Kannada is a Dravidian language (as opposed to the Indo-European language family) mainly spoken in the southwestern region of India.
See also (Relevant definitions)
Starts with (+3): Agamtuga, Agamtukaberu, Agamtukamoggu, Agamtukate, Agamtuna, Agamtuya, Agantuja, Agantujaroga, Agantujavrana, Agantuk, Agantuka, Agantuka Sutta, Agantukabhatta, Agantukabhava, Agantukajvara, Agantukaka, Agantukaklesha, Agantukalabha, Agantukama, Agantukashtatti.

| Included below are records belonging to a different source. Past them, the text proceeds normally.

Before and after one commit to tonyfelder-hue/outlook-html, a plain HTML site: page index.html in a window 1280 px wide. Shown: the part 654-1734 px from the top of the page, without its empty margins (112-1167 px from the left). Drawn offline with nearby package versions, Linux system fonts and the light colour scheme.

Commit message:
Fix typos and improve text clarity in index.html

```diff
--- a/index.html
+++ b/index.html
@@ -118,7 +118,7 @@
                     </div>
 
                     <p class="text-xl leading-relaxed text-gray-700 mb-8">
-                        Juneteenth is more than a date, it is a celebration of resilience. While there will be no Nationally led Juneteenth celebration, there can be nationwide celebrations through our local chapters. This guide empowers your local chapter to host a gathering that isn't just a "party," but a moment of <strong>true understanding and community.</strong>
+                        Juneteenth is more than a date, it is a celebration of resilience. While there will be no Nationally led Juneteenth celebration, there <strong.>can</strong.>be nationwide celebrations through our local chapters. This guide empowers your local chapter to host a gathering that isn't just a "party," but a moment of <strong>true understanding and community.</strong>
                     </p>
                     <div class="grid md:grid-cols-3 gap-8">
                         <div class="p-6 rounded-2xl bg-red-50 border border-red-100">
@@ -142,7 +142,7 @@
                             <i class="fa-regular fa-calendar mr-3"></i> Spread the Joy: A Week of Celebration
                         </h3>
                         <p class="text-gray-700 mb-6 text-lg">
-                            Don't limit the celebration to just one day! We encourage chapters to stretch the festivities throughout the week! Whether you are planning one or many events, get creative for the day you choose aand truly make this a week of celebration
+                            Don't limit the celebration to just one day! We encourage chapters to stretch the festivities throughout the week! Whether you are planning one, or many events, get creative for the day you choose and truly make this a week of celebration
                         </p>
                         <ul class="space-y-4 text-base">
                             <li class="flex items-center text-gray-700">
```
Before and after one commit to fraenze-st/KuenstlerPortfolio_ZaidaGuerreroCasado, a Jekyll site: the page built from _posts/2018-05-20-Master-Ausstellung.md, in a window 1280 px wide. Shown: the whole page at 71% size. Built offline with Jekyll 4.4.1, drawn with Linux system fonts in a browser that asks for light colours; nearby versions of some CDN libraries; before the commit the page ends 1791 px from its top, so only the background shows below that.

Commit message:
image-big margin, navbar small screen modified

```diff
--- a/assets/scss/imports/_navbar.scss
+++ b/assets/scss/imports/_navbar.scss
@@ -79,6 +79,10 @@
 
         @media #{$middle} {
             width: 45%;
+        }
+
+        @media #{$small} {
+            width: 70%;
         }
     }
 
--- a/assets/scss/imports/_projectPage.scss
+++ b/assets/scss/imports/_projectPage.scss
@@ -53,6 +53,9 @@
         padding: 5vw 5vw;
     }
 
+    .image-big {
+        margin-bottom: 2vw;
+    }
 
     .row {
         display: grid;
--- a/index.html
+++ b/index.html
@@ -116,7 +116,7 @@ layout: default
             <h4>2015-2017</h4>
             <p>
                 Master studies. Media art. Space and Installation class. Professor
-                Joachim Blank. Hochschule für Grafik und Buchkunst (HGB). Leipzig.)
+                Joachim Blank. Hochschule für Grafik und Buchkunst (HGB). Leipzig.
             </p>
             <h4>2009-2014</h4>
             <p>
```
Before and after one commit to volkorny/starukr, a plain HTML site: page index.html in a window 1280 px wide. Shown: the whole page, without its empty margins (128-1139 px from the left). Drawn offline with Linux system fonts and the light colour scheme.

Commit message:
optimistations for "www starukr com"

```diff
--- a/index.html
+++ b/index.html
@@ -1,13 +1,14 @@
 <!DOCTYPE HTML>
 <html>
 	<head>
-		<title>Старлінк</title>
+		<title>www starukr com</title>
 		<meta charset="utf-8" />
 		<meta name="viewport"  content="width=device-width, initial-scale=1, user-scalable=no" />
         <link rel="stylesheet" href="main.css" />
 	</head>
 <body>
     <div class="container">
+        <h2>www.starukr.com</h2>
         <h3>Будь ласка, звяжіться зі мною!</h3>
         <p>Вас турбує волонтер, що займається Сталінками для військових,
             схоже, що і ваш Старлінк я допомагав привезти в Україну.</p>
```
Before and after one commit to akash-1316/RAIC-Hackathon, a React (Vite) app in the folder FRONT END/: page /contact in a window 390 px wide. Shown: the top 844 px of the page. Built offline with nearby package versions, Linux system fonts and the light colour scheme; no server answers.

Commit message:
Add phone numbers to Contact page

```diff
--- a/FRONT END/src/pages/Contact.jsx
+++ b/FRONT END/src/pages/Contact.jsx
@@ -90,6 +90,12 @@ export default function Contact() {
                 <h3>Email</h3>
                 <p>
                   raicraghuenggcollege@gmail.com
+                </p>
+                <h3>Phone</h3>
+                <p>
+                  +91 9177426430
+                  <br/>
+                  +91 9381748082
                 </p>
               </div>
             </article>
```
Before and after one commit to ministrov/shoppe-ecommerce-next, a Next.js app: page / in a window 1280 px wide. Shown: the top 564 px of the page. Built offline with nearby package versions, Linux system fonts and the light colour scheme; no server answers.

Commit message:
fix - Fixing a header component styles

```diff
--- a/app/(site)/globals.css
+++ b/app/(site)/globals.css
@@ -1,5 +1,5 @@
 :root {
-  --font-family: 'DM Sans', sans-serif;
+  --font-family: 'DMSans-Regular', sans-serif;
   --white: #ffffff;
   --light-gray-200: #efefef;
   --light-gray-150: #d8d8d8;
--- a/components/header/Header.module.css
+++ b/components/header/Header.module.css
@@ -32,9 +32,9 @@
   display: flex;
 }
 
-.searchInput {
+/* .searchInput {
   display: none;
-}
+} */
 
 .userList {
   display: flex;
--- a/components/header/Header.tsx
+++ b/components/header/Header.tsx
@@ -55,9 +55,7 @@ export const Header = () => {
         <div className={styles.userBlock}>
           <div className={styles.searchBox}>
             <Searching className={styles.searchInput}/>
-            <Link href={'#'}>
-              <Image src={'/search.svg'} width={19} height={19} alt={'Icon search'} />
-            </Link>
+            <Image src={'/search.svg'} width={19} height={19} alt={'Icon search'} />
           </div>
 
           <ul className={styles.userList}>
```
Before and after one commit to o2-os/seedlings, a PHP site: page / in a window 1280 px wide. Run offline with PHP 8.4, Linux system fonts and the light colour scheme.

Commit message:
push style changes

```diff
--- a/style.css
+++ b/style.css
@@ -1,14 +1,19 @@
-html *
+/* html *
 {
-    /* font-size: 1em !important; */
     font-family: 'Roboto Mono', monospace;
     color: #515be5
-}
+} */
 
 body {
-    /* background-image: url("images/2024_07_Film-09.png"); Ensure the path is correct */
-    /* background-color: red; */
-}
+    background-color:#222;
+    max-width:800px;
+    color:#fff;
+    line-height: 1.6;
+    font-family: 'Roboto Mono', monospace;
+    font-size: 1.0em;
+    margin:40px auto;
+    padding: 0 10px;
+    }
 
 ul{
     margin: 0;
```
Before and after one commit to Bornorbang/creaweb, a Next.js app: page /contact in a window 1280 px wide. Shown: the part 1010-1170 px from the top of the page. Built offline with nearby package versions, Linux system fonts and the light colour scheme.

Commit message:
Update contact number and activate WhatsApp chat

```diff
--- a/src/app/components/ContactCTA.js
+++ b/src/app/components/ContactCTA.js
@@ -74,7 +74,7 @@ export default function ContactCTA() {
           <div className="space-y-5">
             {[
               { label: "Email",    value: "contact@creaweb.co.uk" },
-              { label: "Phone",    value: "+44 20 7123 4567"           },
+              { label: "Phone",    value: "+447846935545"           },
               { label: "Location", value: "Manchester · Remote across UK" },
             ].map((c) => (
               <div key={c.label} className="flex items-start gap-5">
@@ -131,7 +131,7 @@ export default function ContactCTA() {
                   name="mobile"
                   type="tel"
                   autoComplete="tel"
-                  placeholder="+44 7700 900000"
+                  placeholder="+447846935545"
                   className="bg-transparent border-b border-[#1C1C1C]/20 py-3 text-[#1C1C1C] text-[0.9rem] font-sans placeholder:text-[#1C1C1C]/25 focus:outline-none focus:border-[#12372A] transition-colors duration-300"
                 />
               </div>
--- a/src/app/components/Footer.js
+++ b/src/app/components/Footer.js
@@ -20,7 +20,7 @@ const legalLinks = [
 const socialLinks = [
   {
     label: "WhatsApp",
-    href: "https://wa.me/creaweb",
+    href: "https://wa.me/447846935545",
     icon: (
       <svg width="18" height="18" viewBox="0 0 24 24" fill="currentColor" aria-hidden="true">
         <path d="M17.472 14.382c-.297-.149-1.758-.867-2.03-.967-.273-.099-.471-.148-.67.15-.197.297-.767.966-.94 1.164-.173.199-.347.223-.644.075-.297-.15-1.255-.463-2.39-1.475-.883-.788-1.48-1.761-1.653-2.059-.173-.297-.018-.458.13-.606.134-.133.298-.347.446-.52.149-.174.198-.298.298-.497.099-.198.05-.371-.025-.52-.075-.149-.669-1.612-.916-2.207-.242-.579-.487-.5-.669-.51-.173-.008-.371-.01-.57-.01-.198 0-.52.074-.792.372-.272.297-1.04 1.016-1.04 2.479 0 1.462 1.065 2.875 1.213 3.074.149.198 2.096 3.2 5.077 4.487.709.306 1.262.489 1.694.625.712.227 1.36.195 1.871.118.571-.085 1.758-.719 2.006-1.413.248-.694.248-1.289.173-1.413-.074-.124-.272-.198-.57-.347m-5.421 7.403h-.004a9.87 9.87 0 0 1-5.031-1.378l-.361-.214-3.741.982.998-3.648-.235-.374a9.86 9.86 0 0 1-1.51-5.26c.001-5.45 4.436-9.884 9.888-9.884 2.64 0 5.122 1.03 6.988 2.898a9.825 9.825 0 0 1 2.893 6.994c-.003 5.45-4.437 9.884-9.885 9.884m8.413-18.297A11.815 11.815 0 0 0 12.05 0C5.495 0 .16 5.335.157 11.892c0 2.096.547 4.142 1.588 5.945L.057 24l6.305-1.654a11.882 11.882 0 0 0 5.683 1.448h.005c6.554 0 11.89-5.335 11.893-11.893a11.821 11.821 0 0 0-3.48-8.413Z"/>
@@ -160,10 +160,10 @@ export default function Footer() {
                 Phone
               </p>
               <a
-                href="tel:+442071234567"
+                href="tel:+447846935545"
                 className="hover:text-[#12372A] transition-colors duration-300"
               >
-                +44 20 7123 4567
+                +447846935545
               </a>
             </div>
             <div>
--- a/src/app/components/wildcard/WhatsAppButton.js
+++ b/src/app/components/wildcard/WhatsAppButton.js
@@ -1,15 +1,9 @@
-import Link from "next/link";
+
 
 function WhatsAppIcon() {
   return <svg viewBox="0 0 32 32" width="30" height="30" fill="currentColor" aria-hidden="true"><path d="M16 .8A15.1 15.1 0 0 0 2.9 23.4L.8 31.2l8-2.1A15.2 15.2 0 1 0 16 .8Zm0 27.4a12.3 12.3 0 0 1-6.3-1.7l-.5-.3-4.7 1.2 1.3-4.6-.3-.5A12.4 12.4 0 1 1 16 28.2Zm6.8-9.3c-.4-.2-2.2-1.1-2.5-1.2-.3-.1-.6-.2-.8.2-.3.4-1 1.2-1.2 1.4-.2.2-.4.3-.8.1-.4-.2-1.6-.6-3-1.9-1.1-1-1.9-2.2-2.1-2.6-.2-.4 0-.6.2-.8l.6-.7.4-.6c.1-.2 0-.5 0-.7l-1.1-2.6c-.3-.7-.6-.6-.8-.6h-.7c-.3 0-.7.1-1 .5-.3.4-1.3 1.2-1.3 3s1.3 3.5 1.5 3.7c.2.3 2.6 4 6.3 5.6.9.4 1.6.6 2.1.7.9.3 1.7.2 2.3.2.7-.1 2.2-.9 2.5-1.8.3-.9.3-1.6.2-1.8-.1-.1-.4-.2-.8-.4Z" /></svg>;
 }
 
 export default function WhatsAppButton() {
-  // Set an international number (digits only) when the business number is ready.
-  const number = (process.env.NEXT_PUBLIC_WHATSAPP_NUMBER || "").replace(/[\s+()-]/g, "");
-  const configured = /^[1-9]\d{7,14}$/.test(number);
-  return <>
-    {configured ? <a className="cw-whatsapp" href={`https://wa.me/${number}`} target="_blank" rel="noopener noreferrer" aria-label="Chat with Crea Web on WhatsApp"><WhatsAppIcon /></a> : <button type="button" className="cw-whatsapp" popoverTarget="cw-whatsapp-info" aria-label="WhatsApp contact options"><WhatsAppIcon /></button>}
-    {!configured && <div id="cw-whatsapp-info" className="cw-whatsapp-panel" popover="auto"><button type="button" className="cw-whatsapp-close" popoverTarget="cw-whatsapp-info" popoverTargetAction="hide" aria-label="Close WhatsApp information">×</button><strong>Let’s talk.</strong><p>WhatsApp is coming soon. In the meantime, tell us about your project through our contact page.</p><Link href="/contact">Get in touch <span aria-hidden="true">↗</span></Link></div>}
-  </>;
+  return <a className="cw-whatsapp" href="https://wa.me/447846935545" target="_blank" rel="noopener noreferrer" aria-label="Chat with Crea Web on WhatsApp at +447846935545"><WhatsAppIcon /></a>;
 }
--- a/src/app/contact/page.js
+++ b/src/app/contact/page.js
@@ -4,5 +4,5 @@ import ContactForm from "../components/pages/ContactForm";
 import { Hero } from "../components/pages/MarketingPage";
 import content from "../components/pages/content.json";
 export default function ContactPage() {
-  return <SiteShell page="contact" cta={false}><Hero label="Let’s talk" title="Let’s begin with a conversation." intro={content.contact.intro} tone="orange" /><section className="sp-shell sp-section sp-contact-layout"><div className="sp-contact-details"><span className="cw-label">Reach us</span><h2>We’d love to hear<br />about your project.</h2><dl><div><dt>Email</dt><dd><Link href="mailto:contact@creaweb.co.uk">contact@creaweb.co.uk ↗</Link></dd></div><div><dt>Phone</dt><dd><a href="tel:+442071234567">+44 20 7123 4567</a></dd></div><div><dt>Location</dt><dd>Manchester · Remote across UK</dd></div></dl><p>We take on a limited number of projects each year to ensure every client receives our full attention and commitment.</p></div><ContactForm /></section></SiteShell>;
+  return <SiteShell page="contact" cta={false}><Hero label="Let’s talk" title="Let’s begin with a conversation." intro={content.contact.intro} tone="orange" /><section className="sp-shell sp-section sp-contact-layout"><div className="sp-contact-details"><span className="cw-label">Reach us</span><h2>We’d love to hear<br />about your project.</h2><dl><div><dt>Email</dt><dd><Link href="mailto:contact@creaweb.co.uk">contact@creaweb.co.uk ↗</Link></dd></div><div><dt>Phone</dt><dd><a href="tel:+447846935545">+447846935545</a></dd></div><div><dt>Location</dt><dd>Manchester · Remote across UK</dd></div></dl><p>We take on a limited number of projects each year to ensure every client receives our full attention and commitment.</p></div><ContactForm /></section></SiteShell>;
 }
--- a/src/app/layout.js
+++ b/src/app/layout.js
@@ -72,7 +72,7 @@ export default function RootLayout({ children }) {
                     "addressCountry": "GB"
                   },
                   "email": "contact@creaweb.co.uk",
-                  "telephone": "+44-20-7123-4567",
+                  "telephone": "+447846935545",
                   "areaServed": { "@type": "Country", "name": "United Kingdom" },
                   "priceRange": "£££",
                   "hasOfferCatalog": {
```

Full-text (+1): Agantuka, Agantuja, Mulabhritya, Agantri, Agamika, Nimitta, Agamuka, Padi, Agamin, Bhutasambhava, Vishasambhava, Agnisambhava, Vayusambhava, Abhishangajvara, Utkanthita, Kshatasambhava, Bhangasambhava, Nija, Vikara, Vastavya.
Search found 13 books and stories containing Agantu, Āgantu, Āgāntu, A-gantu, Ā-gantu, Ā-gāntu, Agamtu, Āgaṃtu; (plurals include: Agantus, Āgantus, Āgāntus, gantus, gāntus, Agamtus, Āgaṃtus). You can also click to the full overview containing English textual excerpts. Below are direct links for the most relevant articles:
Garga Samhita (English) (by Danavir Goswami)
Rig Veda (translation and commentary) (by H. H. Wilson)
Charaka Samhita and Sushruta Samhita (by Nayana Sharma)
Aetiology (c): Ādhidaivika < [Chapter 4]
Aetiology of Disease < [Chapter 4]
Practice of Therapeutics < [Chapter 4]
Atharvaveda and Charaka Samhita (by Laxmi Maji)
Ulcers (vraṇa) according to Caraka < [Chapter 4 - Diseases and Remedial measures (described in Caraka-saṃhitā)]
Unmāda (insanity) according to Caraka < [Chapter 4 - Diseases and Remedial measures (described in Caraka-saṃhitā)]
Vāta (Vāyu), Pitta and Kapha (Śleṣma) < [Chapter 4 - Diseases and Remedial measures (described in Caraka-saṃhitā)]
History of Indian Medicine (and Ayurveda) (by Shree Gulabkunverba Ayurvedic Society)
Chapter 11 - The Etiological Factors of Disease < [Part 6 - The Science of the Triumvirate (Tridosha) Pathogenesis]
Asvalayana-grihya-sutra (by Hermann Oldenberg)